*Source material*.

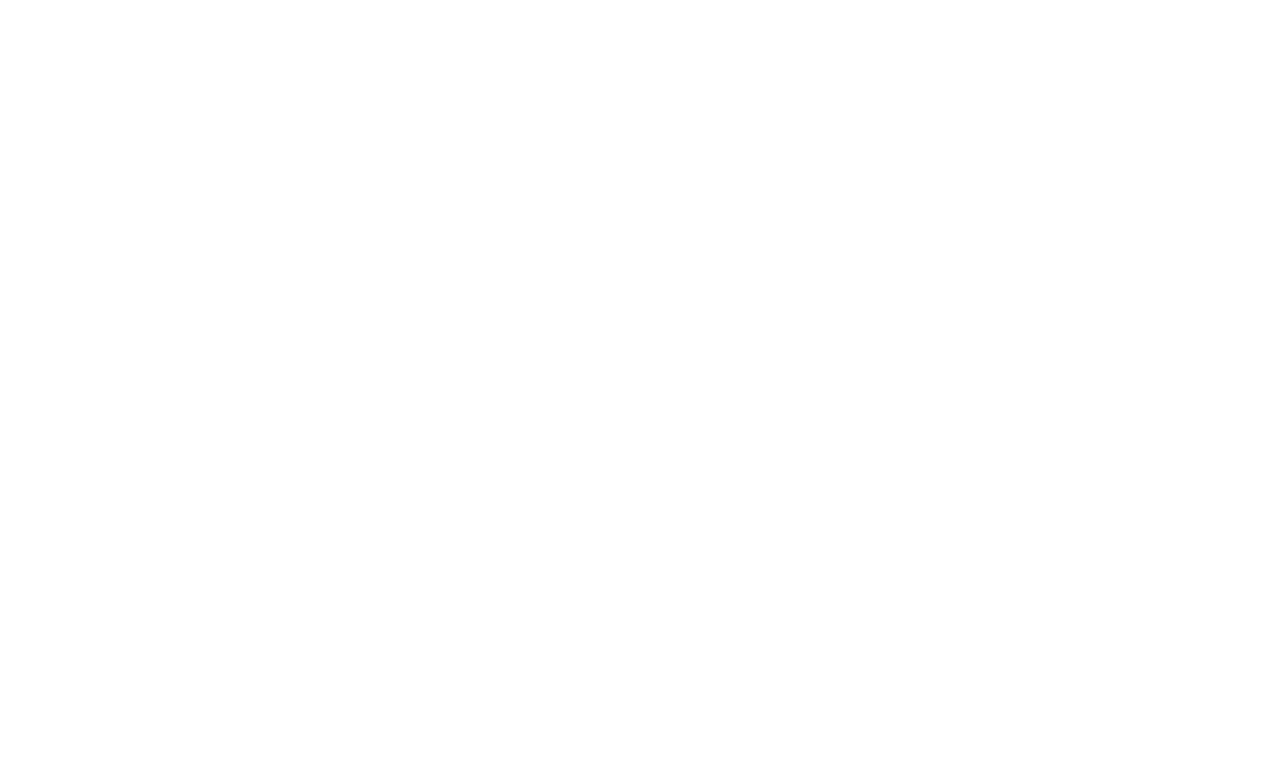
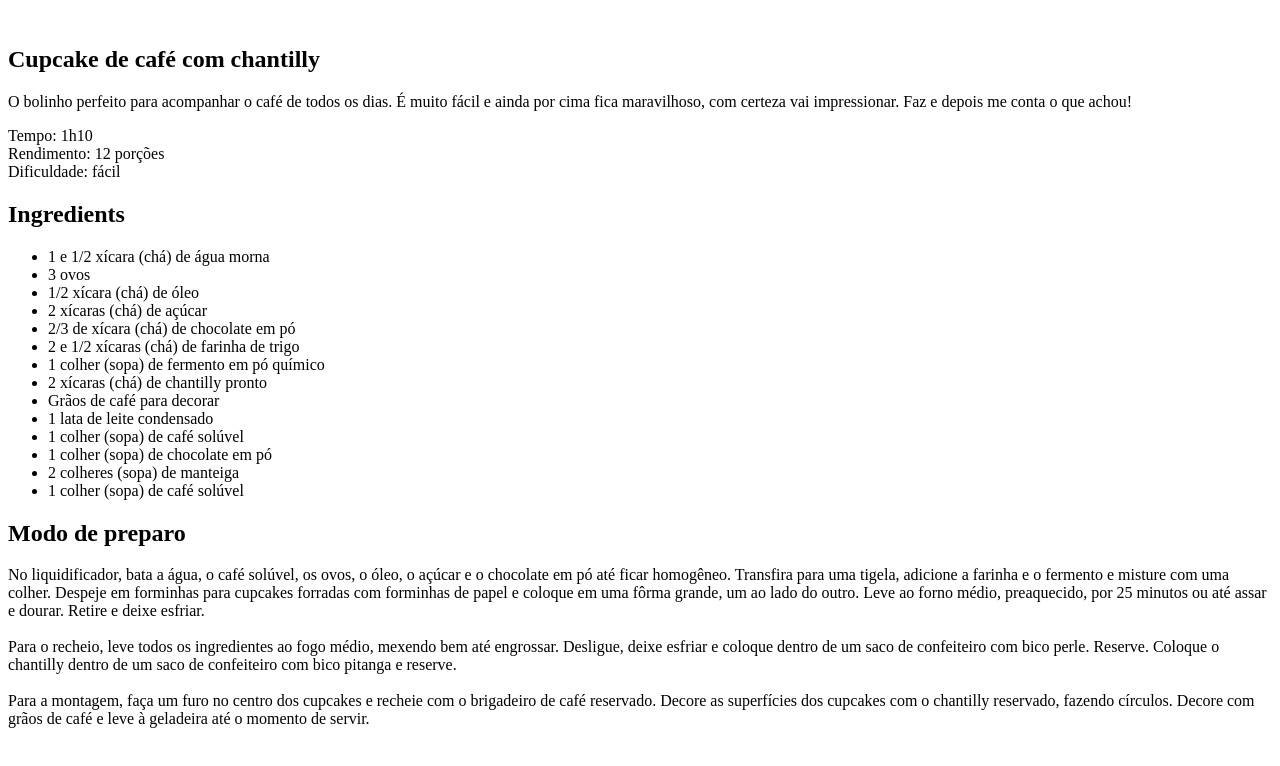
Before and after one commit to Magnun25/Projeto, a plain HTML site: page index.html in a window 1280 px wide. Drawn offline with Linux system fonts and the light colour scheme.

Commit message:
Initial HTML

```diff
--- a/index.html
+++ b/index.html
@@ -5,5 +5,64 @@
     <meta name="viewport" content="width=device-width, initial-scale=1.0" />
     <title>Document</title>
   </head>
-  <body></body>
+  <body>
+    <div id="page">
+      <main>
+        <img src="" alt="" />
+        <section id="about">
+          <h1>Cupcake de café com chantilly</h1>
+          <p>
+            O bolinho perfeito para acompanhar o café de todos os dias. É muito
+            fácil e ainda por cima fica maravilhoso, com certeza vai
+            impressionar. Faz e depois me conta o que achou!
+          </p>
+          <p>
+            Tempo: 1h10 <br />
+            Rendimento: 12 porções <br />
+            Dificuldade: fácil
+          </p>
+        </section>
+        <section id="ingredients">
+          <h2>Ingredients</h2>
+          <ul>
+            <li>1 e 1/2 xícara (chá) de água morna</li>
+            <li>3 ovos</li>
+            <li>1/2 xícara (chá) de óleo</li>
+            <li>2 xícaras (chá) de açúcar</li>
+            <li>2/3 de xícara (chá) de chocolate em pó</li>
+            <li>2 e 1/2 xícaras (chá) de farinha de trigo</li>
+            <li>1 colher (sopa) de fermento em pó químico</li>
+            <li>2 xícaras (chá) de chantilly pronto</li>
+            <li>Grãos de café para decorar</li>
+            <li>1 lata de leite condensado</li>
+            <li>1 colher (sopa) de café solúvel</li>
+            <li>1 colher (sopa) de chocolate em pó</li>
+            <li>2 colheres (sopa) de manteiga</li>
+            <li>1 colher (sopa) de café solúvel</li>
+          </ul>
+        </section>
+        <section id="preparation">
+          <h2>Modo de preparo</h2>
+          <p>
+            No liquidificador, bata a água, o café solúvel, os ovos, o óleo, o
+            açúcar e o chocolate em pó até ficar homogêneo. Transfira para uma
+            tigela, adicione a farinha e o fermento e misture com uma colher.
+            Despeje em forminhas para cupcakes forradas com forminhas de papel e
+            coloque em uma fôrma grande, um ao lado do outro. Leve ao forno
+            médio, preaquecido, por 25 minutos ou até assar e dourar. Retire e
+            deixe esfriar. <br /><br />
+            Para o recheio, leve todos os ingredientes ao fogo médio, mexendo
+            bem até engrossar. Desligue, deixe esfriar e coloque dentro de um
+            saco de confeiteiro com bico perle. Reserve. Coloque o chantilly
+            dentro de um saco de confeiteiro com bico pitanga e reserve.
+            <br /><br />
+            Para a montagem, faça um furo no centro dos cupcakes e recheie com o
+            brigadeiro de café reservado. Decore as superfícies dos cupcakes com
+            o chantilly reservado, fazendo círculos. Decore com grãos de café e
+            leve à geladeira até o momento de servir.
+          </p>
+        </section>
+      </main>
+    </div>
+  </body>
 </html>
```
* * *
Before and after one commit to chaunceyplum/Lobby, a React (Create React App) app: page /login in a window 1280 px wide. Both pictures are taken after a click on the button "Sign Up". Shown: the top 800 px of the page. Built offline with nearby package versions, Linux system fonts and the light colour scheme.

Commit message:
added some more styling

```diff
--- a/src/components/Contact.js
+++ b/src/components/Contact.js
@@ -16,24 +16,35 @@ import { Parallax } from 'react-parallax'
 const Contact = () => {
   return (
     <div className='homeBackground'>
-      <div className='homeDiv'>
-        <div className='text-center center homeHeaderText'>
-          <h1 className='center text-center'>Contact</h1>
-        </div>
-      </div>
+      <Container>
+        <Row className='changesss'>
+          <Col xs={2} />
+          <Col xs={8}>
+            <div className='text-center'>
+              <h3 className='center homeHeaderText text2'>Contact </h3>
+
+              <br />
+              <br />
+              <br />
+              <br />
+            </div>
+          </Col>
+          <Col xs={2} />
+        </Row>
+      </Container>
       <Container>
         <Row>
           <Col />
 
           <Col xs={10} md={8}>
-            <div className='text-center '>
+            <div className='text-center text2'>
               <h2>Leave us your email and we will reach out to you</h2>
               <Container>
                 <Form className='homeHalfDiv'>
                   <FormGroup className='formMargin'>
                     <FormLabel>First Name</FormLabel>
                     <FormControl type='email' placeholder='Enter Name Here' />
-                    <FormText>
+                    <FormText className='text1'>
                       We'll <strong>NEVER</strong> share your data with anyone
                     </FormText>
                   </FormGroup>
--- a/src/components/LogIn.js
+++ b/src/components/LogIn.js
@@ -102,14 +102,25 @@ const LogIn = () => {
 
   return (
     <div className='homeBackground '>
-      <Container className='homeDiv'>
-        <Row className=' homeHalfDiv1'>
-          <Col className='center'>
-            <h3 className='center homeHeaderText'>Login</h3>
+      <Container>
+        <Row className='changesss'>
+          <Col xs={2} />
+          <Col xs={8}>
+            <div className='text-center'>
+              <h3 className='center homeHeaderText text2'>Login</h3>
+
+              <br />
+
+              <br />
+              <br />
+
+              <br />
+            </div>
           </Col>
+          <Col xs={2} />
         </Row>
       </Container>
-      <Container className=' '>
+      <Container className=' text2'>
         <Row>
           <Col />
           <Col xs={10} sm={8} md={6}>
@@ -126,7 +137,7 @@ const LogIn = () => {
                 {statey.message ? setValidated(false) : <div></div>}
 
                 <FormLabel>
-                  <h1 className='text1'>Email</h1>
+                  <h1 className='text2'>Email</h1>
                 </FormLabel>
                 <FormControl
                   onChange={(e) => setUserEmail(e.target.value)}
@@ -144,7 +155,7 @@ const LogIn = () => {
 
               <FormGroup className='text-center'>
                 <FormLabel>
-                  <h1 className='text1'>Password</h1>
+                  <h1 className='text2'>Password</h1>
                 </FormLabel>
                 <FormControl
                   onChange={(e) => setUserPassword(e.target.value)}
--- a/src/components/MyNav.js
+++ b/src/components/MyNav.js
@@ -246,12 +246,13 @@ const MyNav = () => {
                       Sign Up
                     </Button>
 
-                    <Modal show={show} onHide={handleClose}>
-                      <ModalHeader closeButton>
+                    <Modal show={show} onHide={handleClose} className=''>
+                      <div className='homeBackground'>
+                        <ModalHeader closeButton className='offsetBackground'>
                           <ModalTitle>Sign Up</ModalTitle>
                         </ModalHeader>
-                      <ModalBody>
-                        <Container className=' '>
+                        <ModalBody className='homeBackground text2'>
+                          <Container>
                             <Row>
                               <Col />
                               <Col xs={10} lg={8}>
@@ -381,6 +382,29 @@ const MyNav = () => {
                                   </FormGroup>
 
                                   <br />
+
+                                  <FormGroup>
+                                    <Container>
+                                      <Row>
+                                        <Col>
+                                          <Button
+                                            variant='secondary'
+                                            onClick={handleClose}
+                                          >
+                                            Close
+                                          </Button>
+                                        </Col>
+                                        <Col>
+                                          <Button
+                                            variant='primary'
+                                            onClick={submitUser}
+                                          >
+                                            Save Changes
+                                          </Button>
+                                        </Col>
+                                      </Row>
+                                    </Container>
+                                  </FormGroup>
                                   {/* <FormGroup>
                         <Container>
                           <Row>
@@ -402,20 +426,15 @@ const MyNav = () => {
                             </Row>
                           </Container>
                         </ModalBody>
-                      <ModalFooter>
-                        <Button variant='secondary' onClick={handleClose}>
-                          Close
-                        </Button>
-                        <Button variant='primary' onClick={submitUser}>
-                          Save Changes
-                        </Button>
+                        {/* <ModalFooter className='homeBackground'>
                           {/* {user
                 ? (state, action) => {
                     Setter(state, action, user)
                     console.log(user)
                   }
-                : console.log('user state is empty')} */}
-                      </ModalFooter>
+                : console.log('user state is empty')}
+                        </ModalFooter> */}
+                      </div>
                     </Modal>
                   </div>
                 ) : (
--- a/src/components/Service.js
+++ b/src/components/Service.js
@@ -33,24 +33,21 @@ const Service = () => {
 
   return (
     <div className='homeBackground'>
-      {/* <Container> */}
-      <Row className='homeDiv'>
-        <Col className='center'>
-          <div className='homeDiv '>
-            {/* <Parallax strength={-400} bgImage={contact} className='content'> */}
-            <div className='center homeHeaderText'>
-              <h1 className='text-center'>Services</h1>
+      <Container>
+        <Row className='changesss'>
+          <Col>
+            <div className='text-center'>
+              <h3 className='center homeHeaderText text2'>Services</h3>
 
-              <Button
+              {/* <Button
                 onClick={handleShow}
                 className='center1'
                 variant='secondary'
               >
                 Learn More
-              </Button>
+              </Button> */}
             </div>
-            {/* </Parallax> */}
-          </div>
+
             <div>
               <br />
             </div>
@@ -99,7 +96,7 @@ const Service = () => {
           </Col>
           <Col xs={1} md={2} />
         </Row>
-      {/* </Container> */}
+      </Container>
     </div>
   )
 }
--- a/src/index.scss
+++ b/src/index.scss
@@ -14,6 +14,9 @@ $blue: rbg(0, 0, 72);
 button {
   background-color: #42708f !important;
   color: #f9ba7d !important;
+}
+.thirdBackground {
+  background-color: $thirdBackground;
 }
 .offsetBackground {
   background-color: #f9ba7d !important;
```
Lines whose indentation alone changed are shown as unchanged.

*The problem*. Using the data above, count every line that contains the word "café", then give the count and nothing more.

*Written reply*. 8